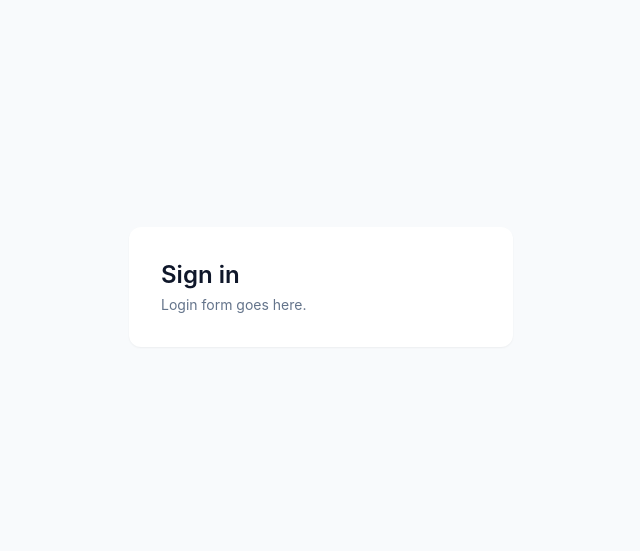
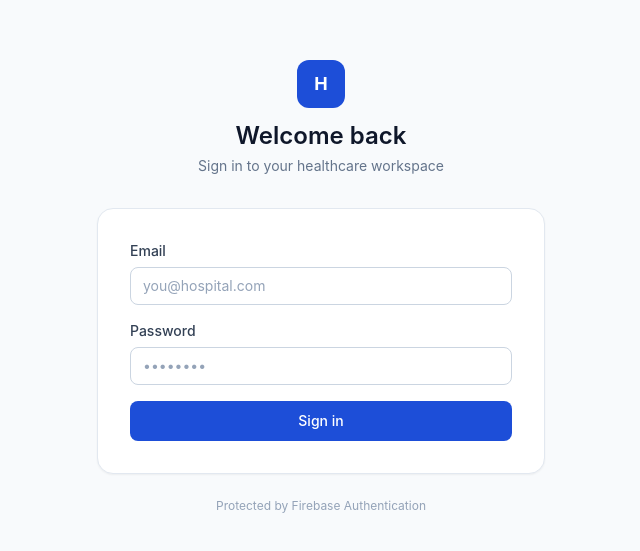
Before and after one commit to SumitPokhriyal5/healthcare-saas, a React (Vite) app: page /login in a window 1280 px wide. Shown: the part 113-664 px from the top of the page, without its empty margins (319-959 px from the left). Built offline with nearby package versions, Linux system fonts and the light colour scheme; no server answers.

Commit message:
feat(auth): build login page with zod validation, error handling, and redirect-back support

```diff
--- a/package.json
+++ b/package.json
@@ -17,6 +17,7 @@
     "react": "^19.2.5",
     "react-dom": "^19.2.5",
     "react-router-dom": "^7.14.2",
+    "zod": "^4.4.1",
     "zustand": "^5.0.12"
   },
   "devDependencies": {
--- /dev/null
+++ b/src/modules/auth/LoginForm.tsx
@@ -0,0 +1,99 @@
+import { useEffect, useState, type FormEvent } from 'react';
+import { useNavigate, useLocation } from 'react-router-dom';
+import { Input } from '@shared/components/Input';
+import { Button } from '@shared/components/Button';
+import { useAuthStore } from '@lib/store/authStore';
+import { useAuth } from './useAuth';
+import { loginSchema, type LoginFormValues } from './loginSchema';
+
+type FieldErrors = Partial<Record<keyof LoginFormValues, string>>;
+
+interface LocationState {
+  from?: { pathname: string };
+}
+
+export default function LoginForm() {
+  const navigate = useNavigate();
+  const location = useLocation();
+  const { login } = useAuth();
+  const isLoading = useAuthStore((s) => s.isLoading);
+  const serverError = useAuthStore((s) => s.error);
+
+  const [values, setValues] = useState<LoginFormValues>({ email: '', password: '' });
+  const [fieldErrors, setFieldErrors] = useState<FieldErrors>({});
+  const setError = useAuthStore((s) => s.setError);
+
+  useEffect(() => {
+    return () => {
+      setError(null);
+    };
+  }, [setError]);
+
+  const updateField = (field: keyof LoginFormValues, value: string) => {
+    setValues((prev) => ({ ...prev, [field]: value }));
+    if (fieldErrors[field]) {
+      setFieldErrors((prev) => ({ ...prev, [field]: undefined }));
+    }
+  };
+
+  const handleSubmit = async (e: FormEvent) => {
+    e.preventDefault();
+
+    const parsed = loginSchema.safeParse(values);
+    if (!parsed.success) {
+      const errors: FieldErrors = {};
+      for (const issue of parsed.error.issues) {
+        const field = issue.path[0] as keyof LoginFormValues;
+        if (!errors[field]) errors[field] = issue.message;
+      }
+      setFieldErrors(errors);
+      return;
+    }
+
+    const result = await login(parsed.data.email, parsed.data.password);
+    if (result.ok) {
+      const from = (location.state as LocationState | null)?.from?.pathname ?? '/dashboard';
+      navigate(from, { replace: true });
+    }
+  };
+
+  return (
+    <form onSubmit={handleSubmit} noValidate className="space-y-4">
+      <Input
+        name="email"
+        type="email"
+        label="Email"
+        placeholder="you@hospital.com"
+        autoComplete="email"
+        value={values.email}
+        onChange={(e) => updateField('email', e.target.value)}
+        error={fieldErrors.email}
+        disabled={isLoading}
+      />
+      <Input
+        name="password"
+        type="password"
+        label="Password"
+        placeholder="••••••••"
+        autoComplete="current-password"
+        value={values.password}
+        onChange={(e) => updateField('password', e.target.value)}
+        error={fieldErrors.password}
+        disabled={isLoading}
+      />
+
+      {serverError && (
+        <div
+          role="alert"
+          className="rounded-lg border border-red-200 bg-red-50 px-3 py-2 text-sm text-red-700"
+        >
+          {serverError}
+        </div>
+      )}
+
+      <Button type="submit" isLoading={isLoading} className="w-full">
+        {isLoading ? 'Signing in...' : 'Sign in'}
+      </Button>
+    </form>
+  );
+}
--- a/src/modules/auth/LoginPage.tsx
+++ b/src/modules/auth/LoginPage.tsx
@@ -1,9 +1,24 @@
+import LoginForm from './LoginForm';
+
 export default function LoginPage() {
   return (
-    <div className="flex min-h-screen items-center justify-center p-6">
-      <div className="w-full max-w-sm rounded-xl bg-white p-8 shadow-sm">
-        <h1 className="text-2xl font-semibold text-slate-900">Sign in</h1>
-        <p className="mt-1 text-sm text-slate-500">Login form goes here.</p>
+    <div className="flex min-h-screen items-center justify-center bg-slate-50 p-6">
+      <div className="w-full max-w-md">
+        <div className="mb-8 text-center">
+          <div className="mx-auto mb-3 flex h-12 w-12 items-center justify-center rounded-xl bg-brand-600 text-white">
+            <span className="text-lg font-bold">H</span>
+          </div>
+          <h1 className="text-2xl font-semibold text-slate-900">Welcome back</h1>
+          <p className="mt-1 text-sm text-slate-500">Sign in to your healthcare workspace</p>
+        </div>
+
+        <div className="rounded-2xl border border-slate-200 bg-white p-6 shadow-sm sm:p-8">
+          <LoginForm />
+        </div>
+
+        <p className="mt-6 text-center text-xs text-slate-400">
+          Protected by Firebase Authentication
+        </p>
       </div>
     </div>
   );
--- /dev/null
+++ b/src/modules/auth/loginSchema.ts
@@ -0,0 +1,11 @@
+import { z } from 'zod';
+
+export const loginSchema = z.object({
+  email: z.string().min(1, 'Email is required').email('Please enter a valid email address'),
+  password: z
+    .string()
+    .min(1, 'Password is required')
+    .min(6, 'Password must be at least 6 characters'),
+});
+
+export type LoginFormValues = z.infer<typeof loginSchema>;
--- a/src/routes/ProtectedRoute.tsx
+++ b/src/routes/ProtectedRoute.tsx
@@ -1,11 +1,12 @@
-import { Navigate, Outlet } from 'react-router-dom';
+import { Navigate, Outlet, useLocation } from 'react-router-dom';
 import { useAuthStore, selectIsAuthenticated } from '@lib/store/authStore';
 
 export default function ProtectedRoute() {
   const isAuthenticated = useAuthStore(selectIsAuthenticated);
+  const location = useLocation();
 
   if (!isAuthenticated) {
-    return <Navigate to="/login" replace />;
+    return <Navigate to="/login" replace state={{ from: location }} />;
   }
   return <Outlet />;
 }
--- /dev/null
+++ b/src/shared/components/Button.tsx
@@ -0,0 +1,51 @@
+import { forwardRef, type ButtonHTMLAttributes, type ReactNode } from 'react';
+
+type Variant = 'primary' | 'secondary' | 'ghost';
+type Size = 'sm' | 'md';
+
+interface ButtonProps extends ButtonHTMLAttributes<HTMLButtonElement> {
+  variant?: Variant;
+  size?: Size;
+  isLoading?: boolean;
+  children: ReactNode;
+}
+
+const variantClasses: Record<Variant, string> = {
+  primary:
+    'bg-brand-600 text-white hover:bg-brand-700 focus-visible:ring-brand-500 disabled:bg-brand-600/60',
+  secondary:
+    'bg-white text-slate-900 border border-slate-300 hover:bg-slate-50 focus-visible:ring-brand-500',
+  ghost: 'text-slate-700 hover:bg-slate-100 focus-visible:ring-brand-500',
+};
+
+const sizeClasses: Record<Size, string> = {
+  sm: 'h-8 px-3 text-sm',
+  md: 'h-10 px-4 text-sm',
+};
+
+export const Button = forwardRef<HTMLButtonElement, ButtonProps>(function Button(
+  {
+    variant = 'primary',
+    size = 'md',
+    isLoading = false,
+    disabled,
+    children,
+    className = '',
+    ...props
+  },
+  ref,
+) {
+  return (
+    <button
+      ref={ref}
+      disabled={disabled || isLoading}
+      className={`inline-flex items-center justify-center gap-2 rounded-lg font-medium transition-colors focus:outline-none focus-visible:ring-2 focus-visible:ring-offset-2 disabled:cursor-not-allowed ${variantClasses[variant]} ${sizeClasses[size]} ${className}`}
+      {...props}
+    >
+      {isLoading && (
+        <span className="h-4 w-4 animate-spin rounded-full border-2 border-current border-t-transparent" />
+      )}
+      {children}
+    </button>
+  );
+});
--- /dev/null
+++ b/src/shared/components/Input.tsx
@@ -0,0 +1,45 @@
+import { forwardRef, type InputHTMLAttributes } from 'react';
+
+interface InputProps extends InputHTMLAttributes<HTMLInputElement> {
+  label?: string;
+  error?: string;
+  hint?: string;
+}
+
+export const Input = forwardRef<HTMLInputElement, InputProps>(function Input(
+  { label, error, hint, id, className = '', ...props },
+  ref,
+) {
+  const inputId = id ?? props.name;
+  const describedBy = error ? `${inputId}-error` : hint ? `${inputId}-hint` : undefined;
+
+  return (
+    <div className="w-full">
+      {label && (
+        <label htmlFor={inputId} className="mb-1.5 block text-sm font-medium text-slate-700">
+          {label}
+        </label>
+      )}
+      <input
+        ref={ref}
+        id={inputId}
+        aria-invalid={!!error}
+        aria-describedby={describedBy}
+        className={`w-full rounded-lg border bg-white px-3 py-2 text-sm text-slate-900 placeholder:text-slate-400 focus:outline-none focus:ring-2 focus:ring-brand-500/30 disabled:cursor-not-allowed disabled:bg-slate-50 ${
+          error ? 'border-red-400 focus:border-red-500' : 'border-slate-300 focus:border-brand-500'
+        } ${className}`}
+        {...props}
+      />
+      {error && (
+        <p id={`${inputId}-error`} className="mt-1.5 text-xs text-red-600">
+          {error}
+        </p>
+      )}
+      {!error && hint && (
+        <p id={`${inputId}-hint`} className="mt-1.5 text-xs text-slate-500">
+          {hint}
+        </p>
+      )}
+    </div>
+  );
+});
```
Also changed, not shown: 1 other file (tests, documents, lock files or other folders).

☆ ☆ ☆ ☆ ☆ ☆ ☆

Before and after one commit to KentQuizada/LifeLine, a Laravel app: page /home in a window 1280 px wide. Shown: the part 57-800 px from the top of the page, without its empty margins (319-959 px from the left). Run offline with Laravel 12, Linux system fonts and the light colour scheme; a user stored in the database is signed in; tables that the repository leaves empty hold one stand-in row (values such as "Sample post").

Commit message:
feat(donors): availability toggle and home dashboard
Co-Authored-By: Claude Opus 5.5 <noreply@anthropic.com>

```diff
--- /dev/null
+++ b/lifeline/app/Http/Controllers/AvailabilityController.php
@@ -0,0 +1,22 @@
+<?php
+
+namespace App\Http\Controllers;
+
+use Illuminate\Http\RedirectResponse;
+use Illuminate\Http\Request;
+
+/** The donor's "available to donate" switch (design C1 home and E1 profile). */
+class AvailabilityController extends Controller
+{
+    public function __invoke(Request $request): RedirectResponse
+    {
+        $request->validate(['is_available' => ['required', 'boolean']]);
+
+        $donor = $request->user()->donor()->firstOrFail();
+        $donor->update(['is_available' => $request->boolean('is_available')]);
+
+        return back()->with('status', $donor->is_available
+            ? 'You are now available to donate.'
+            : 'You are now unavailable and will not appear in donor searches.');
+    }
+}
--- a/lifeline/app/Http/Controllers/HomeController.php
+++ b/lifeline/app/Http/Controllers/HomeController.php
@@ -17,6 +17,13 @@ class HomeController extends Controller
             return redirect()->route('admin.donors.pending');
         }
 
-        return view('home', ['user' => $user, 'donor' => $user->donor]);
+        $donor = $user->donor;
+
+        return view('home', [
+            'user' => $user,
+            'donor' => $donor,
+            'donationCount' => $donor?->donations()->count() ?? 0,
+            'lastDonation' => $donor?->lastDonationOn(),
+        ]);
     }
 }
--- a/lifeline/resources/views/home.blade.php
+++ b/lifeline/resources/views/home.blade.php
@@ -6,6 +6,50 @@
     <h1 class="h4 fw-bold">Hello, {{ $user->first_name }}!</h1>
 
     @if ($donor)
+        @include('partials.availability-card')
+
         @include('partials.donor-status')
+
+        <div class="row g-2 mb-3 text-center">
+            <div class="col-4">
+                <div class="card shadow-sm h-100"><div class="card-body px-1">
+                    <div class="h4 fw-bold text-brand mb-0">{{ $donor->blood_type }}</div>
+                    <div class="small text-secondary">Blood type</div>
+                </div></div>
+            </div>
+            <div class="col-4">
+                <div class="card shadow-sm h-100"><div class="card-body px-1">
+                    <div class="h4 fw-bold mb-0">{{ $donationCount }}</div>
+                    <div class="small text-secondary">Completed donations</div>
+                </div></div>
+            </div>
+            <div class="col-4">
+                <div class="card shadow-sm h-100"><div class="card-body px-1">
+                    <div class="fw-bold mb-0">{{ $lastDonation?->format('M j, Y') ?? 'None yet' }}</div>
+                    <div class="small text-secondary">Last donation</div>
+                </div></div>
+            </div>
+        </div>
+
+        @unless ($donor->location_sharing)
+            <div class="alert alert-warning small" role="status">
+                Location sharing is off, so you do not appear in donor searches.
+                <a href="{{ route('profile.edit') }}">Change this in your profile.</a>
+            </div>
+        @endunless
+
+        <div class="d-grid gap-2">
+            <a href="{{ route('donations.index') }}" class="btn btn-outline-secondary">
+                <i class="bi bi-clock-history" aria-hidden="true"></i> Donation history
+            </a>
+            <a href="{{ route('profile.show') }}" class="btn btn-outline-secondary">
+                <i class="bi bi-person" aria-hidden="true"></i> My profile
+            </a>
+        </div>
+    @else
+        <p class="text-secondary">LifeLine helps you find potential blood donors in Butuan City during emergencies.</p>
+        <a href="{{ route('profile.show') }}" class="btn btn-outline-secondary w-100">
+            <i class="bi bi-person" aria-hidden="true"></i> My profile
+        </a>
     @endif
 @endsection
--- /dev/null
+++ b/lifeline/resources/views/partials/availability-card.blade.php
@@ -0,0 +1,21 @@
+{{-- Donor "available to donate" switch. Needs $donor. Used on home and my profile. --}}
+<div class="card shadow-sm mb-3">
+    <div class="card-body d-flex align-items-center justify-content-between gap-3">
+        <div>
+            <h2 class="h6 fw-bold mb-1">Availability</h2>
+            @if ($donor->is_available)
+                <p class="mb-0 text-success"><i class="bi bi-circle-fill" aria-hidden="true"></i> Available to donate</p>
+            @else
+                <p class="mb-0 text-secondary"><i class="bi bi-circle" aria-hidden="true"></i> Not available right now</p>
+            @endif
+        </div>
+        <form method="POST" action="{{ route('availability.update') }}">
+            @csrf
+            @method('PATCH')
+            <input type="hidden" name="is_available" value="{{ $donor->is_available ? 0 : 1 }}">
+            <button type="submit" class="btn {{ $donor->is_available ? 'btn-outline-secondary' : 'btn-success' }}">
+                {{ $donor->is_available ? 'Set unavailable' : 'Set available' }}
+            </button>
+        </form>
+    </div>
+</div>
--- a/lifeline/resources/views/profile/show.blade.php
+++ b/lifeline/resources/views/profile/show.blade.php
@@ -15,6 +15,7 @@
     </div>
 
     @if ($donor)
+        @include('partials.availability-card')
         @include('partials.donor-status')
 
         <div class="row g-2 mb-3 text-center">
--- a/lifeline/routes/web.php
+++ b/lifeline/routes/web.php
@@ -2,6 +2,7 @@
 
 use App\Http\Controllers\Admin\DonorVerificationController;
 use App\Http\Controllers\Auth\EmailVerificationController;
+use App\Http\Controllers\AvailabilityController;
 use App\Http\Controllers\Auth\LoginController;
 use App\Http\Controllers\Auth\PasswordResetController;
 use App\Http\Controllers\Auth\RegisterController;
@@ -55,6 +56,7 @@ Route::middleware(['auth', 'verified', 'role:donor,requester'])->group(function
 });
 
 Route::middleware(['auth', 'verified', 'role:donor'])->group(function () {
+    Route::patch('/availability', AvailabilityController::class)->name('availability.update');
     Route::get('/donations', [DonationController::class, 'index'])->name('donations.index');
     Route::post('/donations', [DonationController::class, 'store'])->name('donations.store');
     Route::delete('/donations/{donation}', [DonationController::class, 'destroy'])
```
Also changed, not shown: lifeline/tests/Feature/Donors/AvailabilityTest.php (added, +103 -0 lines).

☆ ☆ ☆ ☆ ☆ ☆ ☆

What is needed
Every line in the entries above that has the word "center" should be identified and copied.

Worked solution
-    <div className="flex min-h-screen items-center justify-center p-6">
+    <div className="flex min-h-screen items-center justify-center bg-slate-50 p-6">
+        <div className="mb-8 text-center">
+          <div className="mx-auto mb-3 flex h-12 w-12 items-center justify-center rounded-xl bg-brand-600 text-white">
+        <p className="mt-6 text-center text-xs text-slate-400">
+      className={`inline-flex items-center justify-center gap-2 rounded-lg font-medium transition-colors focus:outline-none focus-visible:ring-2 focus-visible:ring-offset-2 disabled:cursor-not-allowed ${variantClasses[variant]} ${sizeClasses[size]} ${className}`}
+        <div class="row g-2 mb-3 text-center">
+    <div class="card-body d-flex align-items-center justify-content-between gap-3">
         <div class="row g-2 mb-3 text-center">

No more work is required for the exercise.